Work from Home Check-in
Oh, the joys of working from home! We know that many of you are transitioning back to working from home for the next few weeks. We have a few pointers for how to sit while you’re working at a desk, or elsewhere in your home.

At an ACTUAL desk…
Knees at 90 degree angle (you may need a foot stool to achieve this!)
Lumbar support in chair is best (allows you to have a curve in your spine while sitting against the chair), but your upper back does not have to touch the chair
Arms resting on arm rest that is the same height as your desk for a seamless transition
Head and neck should be in a neutral, relaxed position. Allow your eyes to be at the same height as the top of your monitor screen, and up to 30 degrees below the top of your screen from your eyes.

Often we have patients ask us what to look for in a desk chair. Our favourite chairs all have:
Adjustable lumbar support (every person’s back is not the same!)
Adjustable armrests
Adjustable seat pan
“5 point” rollers on the bottom

No desk? No problem. Remember:
Re-adjusting your posture often is the best posture.
Try to keep your head from looking down at your computer. If you’re able to prop your laptop up on a stack of books and use an external keyboard at table height, that is ideal for prolonged computer work.
Sitting on a too-soft couch or chair all day will make you feel like a bag of bones. Firmer chairs or couches are ideal to support your spine.
If you need a desk at which to sit but are in a pinch, an ironing board is a quick adjustable height desk. You can even use it as a budget standing desk!
If you use a phone to work, try to use earbuds or talk on speaker phone instead of pinching your phone between your ear and shoulder. Every time a person does this, a chiropractor sheds a tear.

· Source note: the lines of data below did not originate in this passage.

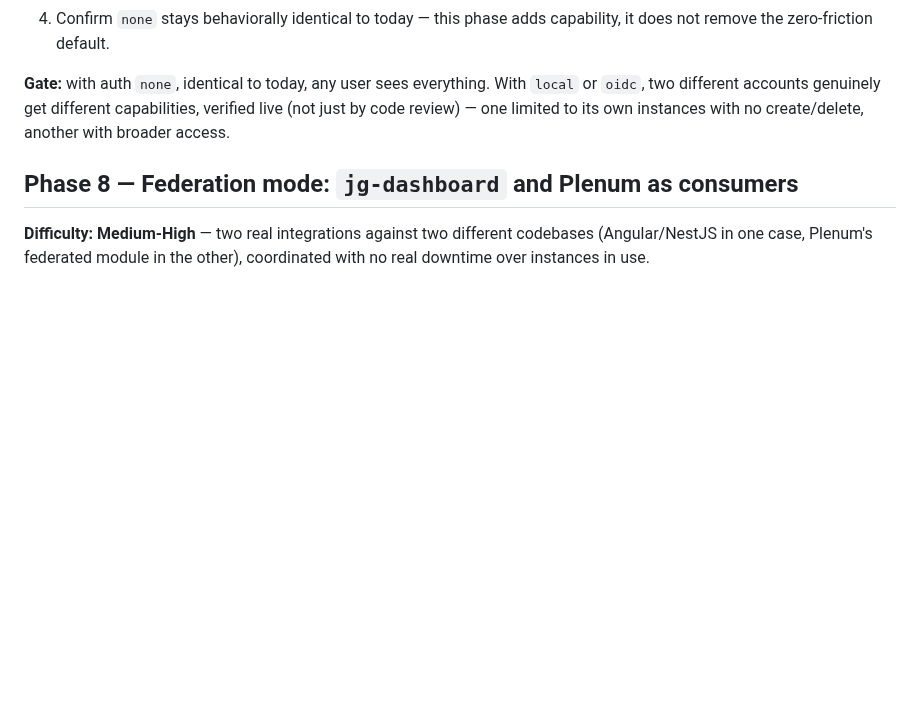
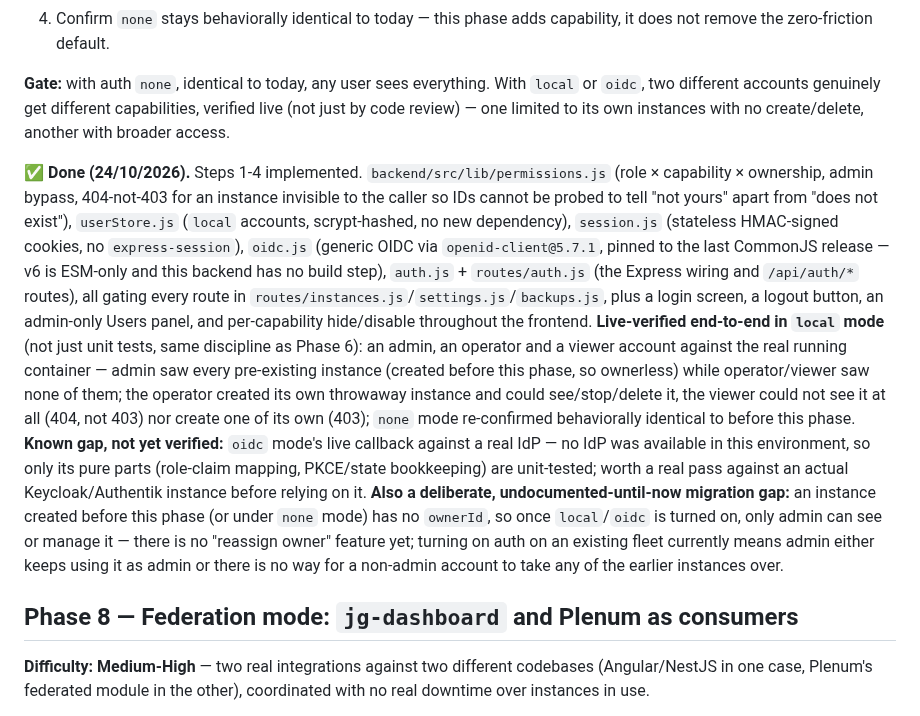
Before and after one commit to fogelmanjg/redroid-forge, a Markdown page: docs/ROADMAP.md, the part around the change. Drawn GitHub-style; blank space fills up the shorter version.

Commit message:
Mark ROADMAP Phase 7 as done
Co-Authored-By: Claude Sonnet 5 <noreply@anthropic.com>

```diff
--- a/docs/ROADMAP.md
+++ b/docs/ROADMAP.md
@@ -614,6 +614,27 @@ with the ownership scope, not a fourth role.
 different accounts genuinely get different capabilities, verified live (not just by code review) — one
 limited to its own instances with no create/delete, another with broader access.
 
+**✅ Done (24/10/2026).** Steps 1-4 implemented. `backend/src/lib/permissions.js` (role × capability ×
+ownership, admin bypass, 404-not-403 for an instance invisible to the caller so IDs cannot be probed to
+tell "not yours" apart from "does not exist"), `userStore.js` (`local` accounts, scrypt-hashed, no new
+dependency), `session.js` (stateless HMAC-signed cookies, no `express-session`), `oidc.js` (generic OIDC
+via `openid-client@5.7.1`, pinned to the last CommonJS release — v6 is ESM-only and this backend has no
+build step), `auth.js` + `routes/auth.js` (the Express wiring and `/api/auth/*` routes), all gating every
+route in `routes/instances.js`/`settings.js`/`backups.js`, plus a login screen, a logout button, an
+admin-only Users panel, and per-capability hide/disable throughout the frontend. **Live-verified
+end-to-end in `local` mode** (not just unit tests, same discipline as Phase 6): an admin, an operator and
+a viewer account against the real running container — admin saw every pre-existing instance (created
+before this phase, so ownerless) while operator/viewer saw none of them; the operator created its own
+throwaway instance and could see/stop/delete it, the viewer could not see it at all (404, not 403) nor
+create one of its own (403); `none` mode re-confirmed behaviorally identical to before this phase.
+**Known gap, not yet verified:** `oidc` mode's live callback against a real IdP — no IdP was available in
+this environment, so only its pure parts (role-claim mapping, PKCE/state bookkeeping) are unit-tested;
+worth a real pass against an actual Keycloak/Authentik instance before relying on it. **Also a deliberate,
+undocumented-until-now migration gap:** an instance created before this phase (or under `none` mode) has
+no `ownerId`, so once `local`/`oidc` is turned on, only admin can see or manage it — there is no "reassign
+owner" feature yet; turning on auth on an existing fleet currently means admin either keeps using it as
+admin or there is no way for a non-admin account to take any of the earlier instances over.
+
 ## Phase 8 — Federation mode: `jg-dashboard` and Plenum as consumers
 
 **Difficulty: Medium-High** — two real integrations against two different codebases (Angular/NestJS in one
```
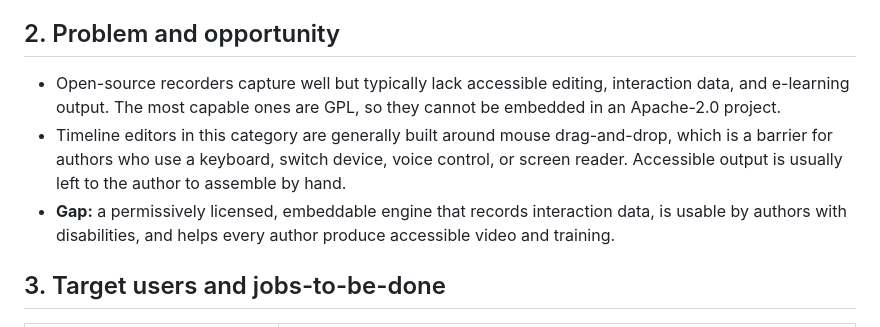
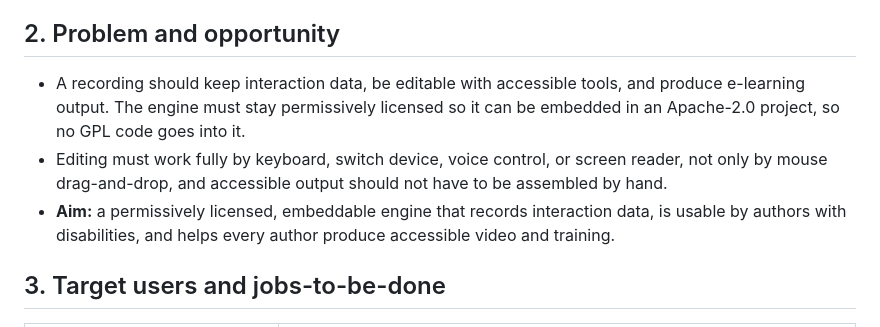
Before and after one commit to jasonswrench-beep/openstage-recorder, a Markdown page: docs/capture/product-brief.md, the part around the change. GitHub-like rendering.

Commit message:
Describe each tool on its own terms, not against other software
Co-Authored-By: Claude Opus 5.5 <noreply@anthropic.com>

```diff
--- a/docs/capture/product-brief.md
+++ b/docs/capture/product-brief.md
@@ -54,9 +54,9 @@ Three ideas drive the design:
 
 ## 2. Problem and opportunity
 
-- Open-source recorders capture well but typically lack accessible editing, interaction data, and e-learning output. The most capable ones are GPL, so they cannot be embedded in an Apache-2.0 project.
-- Timeline editors in this category are generally built around mouse drag-and-drop, which is a barrier for authors who use a keyboard, switch device, voice control, or screen reader. Accessible output is usually left to the author to assemble by hand.
-- **Gap:** a permissively licensed, embeddable engine that records interaction data, is usable by authors with disabilities, and helps every author produce accessible video and training.
+- A recording should keep interaction data, be editable with accessible tools, and produce e-learning output. The engine must stay permissively licensed so it can be embedded in an Apache-2.0 project, so no GPL code goes into it.
+- Editing must work fully by keyboard, switch device, voice control, or screen reader, not only by mouse drag-and-drop, and accessible output should not have to be assembled by hand.
+- **Aim:** a permissively licensed, embeddable engine that records interaction data, is usable by authors with disabilities, and helps every author produce accessible video and training.
 
 ## 3. Target users and jobs-to-be-done
 
```
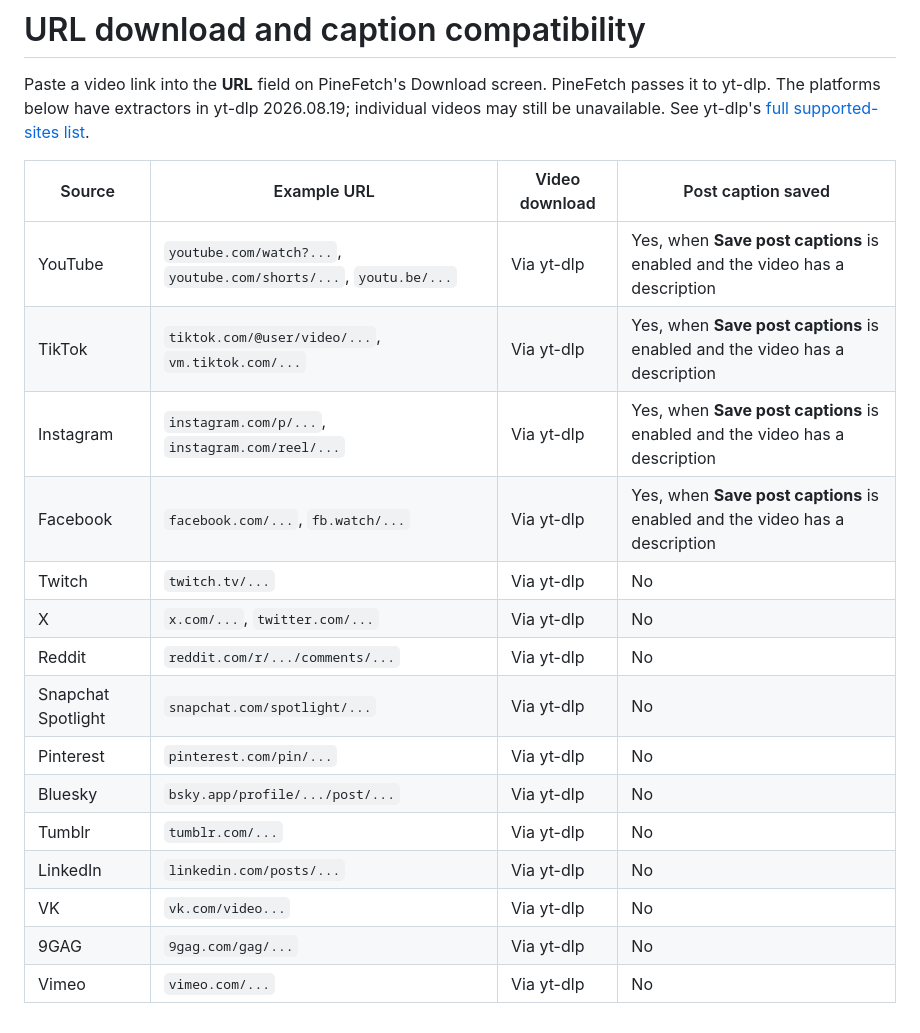
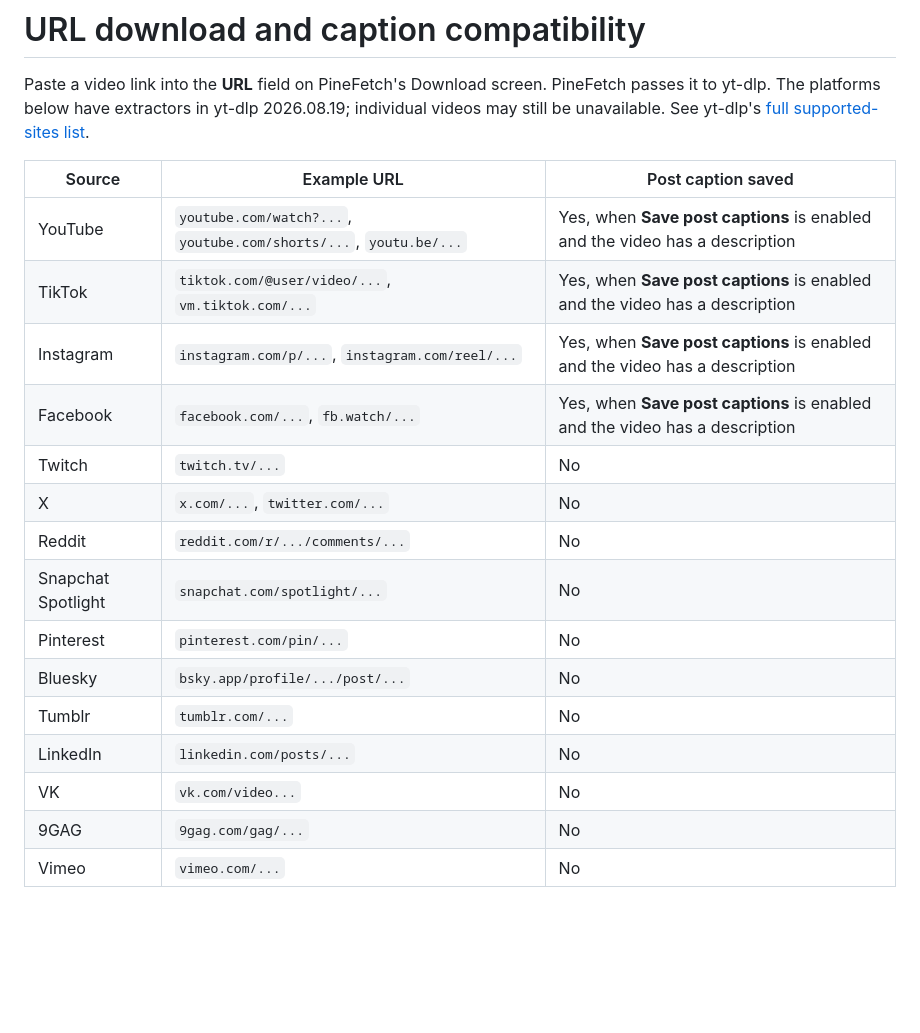
Before and after one commit to oliverjessner/PineFetch, a Markdown page: docs/COMPATIBILITY.md, the part around the change. GitHub-like rendering; blank space fills up the shorter version.

```diff
--- a/docs/COMPATIBILITY.md
+++ b/docs/COMPATIBILITY.md
@@ -2,20 +2,20 @@
 
 Paste a video link into the **URL** field on PineFetch's Download screen. PineFetch passes it to yt-dlp. The platforms below have extractors in yt-dlp 2026.08.19; individual videos may still be unavailable. See yt-dlp's [full supported-sites list](https://github.com/yt-dlp/yt-dlp/blob/master/supportedsites.md).
 
-| Source             | Example URL                                                       | Video download | Post caption saved                                                          |
-| ------------------ | ----------------------------------------------------------------- | -------------- | --------------------------------------------------------------------------- |
-| YouTube            | `youtube.com/watch?...`, `youtube.com/shorts/...`, `youtu.be/...` | Via yt-dlp     | Yes, when **Save post captions** is enabled and the video has a description |
-| TikTok             | `tiktok.com/@user/video/...`, `vm.tiktok.com/...`                 | Via yt-dlp     | Yes, when **Save post captions** is enabled and the video has a description |
-| Instagram          | `instagram.com/p/...`, `instagram.com/reel/...`                   | Via yt-dlp     | Yes, when **Save post captions** is enabled and the video has a description |
-| Facebook           | `facebook.com/...`, `fb.watch/...`                                | Via yt-dlp     | Yes, when **Save post captions** is enabled and the video has a description |
-| Twitch             | `twitch.tv/...`                                                   | Via yt-dlp     | No                                                                          |
-| X                  | `x.com/...`, `twitter.com/...`                                    | Via yt-dlp     | No                                                                          |
-| Reddit             | `reddit.com/r/.../comments/...`                                   | Via yt-dlp     | No                                                                          |
-| Snapchat Spotlight | `snapchat.com/spotlight/...`                                      | Via yt-dlp     | No                                                                          |
-| Pinterest          | `pinterest.com/pin/...`                                           | Via yt-dlp     | No                                                                          |
-| Bluesky            | `bsky.app/profile/.../post/...`                                   | Via yt-dlp     | No                                                                          |
-| Tumblr             | `tumblr.com/...`                                                  | Via yt-dlp     | No                                                                          |
-| LinkedIn           | `linkedin.com/posts/...`                                          | Via yt-dlp     | No                                                                          |
-| VK                 | `vk.com/video...`                                                 | Via yt-dlp     | No                                                                          |
-| 9GAG               | `9gag.com/gag/...`                                                | Via yt-dlp     | No                                                                          |
-| Vimeo              | `vimeo.com/...`                                                   | Via yt-dlp     | No                                                                          |
+| Source             | Example URL                                                       | Post caption saved                                                          |
+| ------------------ | ----------------------------------------------------------------- | --------------------------------------------------------------------------- |
+| YouTube            | `youtube.com/watch?...`, `youtube.com/shorts/...`, `youtu.be/...` | Yes, when **Save post captions** is enabled and the video has a description |
+| TikTok             | `tiktok.com/@user/video/...`, `vm.tiktok.com/...`                 | Yes, when **Save post captions** is enabled and the video has a description |
+| Instagram          | `instagram.com/p/...`, `instagram.com/reel/...`                   | Yes, when **Save post captions** is enabled and the video has a description |
+| Facebook           | `facebook.com/...`, `fb.watch/...`                                | Yes, when **Save post captions** is enabled and the video has a description |
+| Twitch             | `twitch.tv/...`                                                   | No                                                                          |
+| X                  | `x.com/...`, `twitter.com/...`                                    | No                                                                          |
+| Reddit             | `reddit.com/r/.../comments/...`                                   | No                                                                          |
+| Snapchat Spotlight | `snapchat.com/spotlight/...`                                      | No                                                                          |
+| Pinterest          | `pinterest.com/pin/...`                                           | No                                                                          |
+| Bluesky            | `bsky.app/profile/.../post/...`                                   | No                                                                          |
+| Tumblr             | `tumblr.com/...`                                                  | No                                                                          |
+| LinkedIn           | `linkedin.com/posts/...`                                          | No                                                                          |
+| VK                 | `vk.com/video...`                                                 | No                                                                          |
+| 9GAG               | `9gag.com/gag/...`                                                | No                                                                          |
+| Vimeo              | `vimeo.com/...`                                                   | No                                                                          |
```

And for everyone:
Please make sure that you take work breaks. When at home, people often let work and personal time bleed together. Make sure that you take the breaks (and fresh air) that you need to keep your mental health in check.